Task instructions: Wherever the string "index" shows up in the material below, copy that line.

Segment Start: Materials provided

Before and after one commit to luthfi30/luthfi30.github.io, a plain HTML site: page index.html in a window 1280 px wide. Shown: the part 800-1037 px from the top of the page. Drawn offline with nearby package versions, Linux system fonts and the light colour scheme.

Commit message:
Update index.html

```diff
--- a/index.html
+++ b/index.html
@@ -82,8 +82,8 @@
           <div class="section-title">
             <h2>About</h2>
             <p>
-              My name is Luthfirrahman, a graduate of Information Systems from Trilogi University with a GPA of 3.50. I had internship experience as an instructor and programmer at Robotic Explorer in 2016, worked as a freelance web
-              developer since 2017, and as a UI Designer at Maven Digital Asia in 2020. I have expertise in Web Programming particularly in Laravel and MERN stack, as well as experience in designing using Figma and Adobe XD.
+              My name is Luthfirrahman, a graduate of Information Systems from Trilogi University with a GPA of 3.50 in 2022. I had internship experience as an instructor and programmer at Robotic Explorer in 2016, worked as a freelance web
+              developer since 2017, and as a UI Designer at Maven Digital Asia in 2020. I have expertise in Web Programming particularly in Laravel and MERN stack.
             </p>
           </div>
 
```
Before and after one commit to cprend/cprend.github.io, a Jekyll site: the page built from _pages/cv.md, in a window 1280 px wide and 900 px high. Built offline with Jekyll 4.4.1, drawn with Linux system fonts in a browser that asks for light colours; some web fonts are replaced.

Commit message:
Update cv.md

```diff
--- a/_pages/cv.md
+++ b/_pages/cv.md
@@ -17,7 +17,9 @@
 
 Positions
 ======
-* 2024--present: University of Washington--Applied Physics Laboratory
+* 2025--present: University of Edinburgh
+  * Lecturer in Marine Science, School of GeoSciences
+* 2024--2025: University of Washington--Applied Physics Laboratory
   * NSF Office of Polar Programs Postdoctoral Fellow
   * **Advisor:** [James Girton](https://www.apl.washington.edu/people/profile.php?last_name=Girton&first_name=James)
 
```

Segment End: Materials provided

Task solution:
Before and after one commit to luthfi30/luthfi30.github.io, a plain HTML site: page index.html in a window 1280 px wide. Shown: the part 800-1037 px from the top of the page. Drawn offline with nearby package versions, Linux system fonts and the light colour scheme.
Update index.html
--- a/index.html
+++ b/index.html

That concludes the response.